Essentially, if one of the parents seeking a surrogate is genetically related to the baby, they will be granted pre-birth parentage rights.
If the future parent or parents are not genetically related to the child, most courts will most likely grant them pre-birth parentage rights, though this cannot be absolutely guaranteed, as it varies by court. Should a court decide not to grant the order, future parents still have options.
Surrogacy Through Future Parent Options, When No Parties Currently Reside in Oregon
Should none of the parties involved in the surrogacy process reside in Oregon, a pre-birth order is still possible. The gestational carrier must plan on delivering the baby in Oregon, and the order will not take effect until the baby is born.
Oregon’s Vital Records will most likely honor a pre-birth parentage order from another state. After the child is born, the court-certified copy of the judgment must be provided.
A hearing is not required to obtain a pre-birth order. The documents are filed with the court electronically. The parties involved do not need to make an appearance in court. There is no specific venue requirements for parentage orders. For adoption, however, the venue must be in the county in Oregon with which the baby has a significant connection.
Oregon’s Birth Certificate Process
When a baby is born through a surrogacy program, the hospital files a birth certificate with the office of vital records. The birth certificate will include the name of the surrogate, but Oregon law allows this to be changed with ease. Intended parents can remove her name and add their own, regardless of gender. If both intended parents are the same sex, it does not hinder this process in the least.
International same-sex male couples can obtain a birth certificate naming the biological father as the only parent, with no mention of the gestational carrier.
In all cases, Oregon’s Vital Records will honor a second parent adoption order from another state. This will allow a second intended parent to be added to the birth certificate. Non-biological parents in same-sex marriages or partnerships may obtain a second parent adoption, as long as the surrogate mother has resided in Oregon for a minimum of six months at the time the petition is filed.
Parents going through a surrogacy program are often eager to obtain the birth certificate after the baby has been born. For an additional $30, Oregon’s Vital Records will expedite the process, getting the birth certificate to the intended parents within 3 business days, provided Vital Records has all required documents and fees.
Egg and Sperm Donation
Effective January 1, 2018, ORS 109.239 absolves sperm, egg, and embryo donors of any rights or obligations to any resulting child. However, the statute only applies to heterosexual couples and same-sex married couples in which one of the women gives birth. It does not apply to single parents or same-sex married men. This is why it is recommended that future parents in this situation hire an experienced surrogacy lawyer, who can work through these issues for them.

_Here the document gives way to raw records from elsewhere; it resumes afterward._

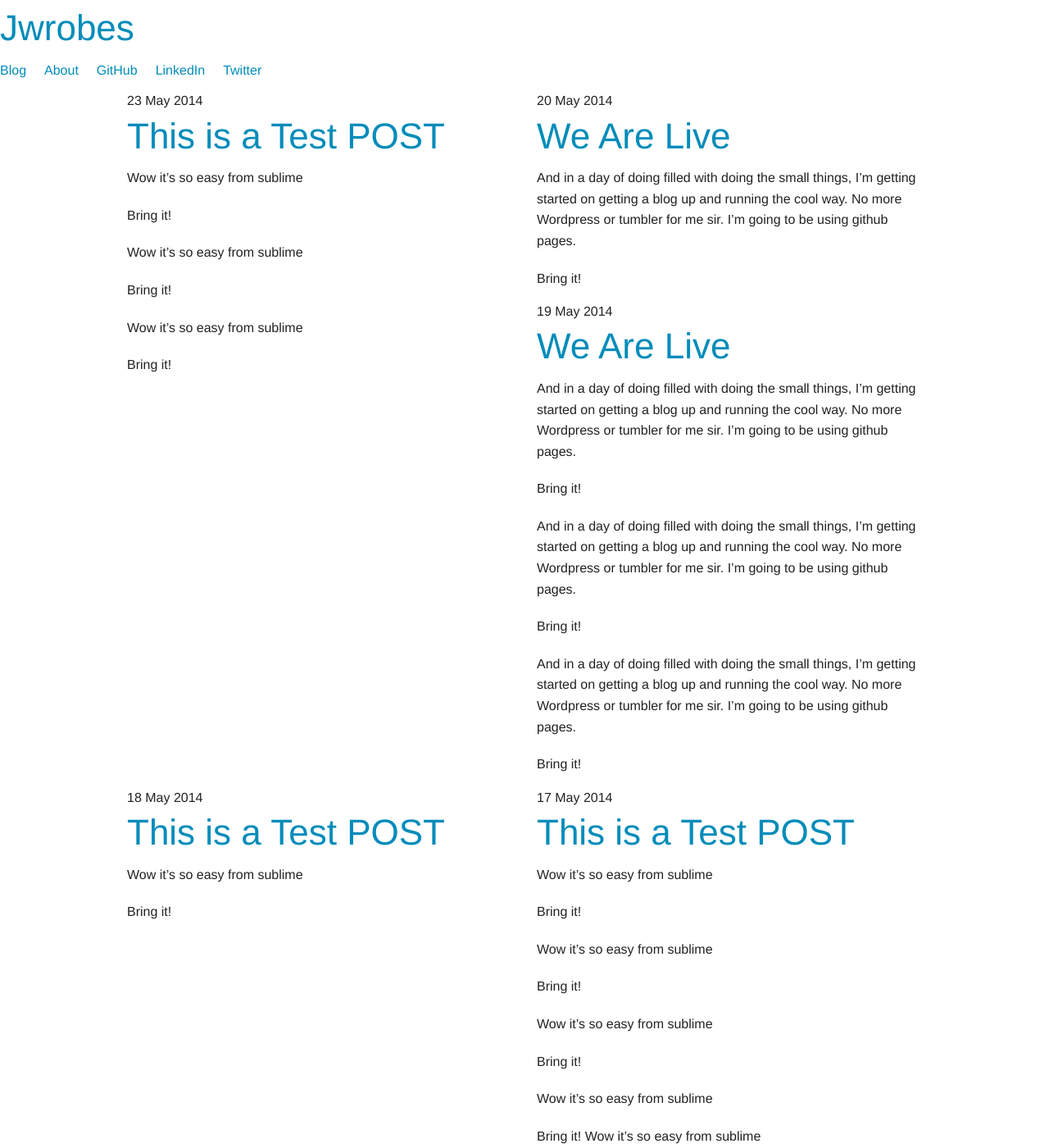
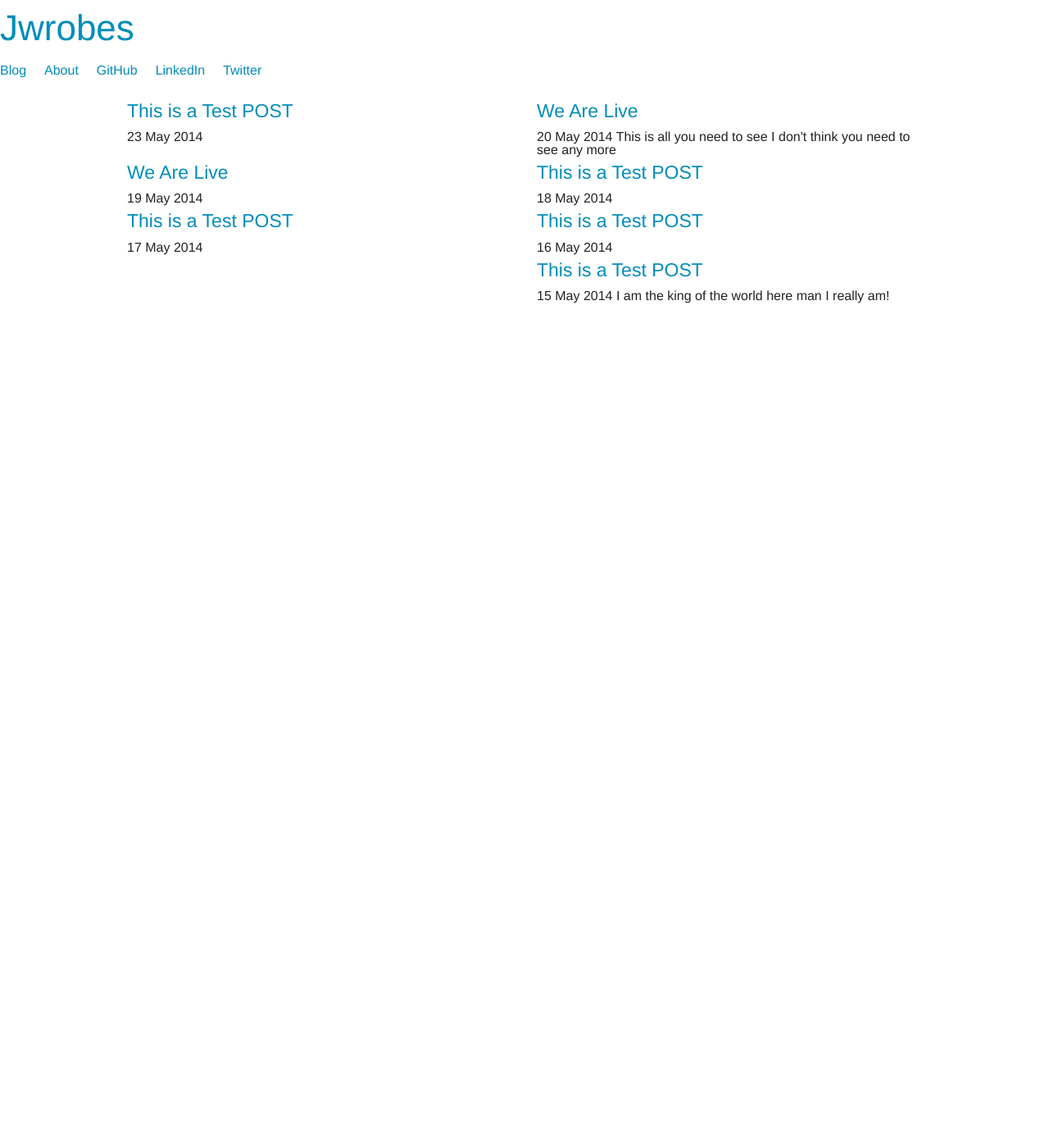
Before and after one commit to jwrobes/jwrobes.github.io, a Jekyll site: the page built from blog.html, in a window 1280 px wide and 1400 px high. Shown: the whole window at 82% size. Built offline with Jekyll 4.4.1, drawn with Linux system fonts in a browser that asks for light colours; nearby versions of some CDN libraries; library files that are not in the unit come from our copies; some of the changed text lies outside the part shown.

Commit message:
Update Blog List to show title and description instead of complete content 	* added description to several blog posts 	* changed blog list to show description 	* changed title from h1 to h4 	* changed class and element of description to span

```diff
--- a/_posts/2014-05-15-test-post.md
+++ b/_posts/2014-05-15-test-post.md
@@ -1,8 +1,11 @@
 ---
 layout: post
-title: This is a Test POST
+title: "This is a Test POST"
+description: "I am the king of the world here man I really am!"
 ---
 
 Wow it's so easy from sublime
 
+Look now it's so cool, now it's not true.  I'm not the king of the world at all.
+
 Bring it!
--- a/_posts/2014-05-20-we-are-live.md
+++ b/_posts/2014-05-20-we-are-live.md
@@ -1,6 +1,7 @@
 ---
 layout: post
 title: We Are Live
+description: "This is all you need to see I don't think you need to see any more"
 ---
 
 And in a day of doing filled with doing the small things, I'm getting started on getting a blog up and running the cool way.  No more Wordpress or tumbler for me sir.  I'm going to be using github pages.
--- a/blog.html
+++ b/blog.html
@@ -3,10 +3,10 @@ layout: master
 title: Blog
 ---
 <div class="row">
-	{% for post in site.posts %}
+	{% for post in site.posts limit: 8 %}
   <div class='post large-6 columns'>
+  	<h4><a href='{{post.url}}'>{{post.title}}</a></h4>
     <span class='date'>{{post.date | date_to_string}}</span>
-    <h1><a href='{{post.url}}'>{{post.title}}</a></h1>
-    <div class='body'>{{post.content}}</div>  </div>
+    <span class='body'>{{post.description}}</span>  </div>
 {% endfor %}
 </div>
```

Oregon is the leading state for gestational and traditional surrogacy, and it’s not hard to see why. International future parents often seek surrogacy through surrogate programs in the United States for a multitude of reasons, including but not limited to granting their child US citizenship, and healthy, happy surrogates that carry future children for selfless and moral reasons. However, surrogacy laws vary between each state, and there is no denying that surrogacy law in Oregon is the most attractive option. No matter a person or couple’s’ circumstances, Oregon surrogacy laws are in place to benefit everyone involved, regardless of race, religion, sexual orientation or age.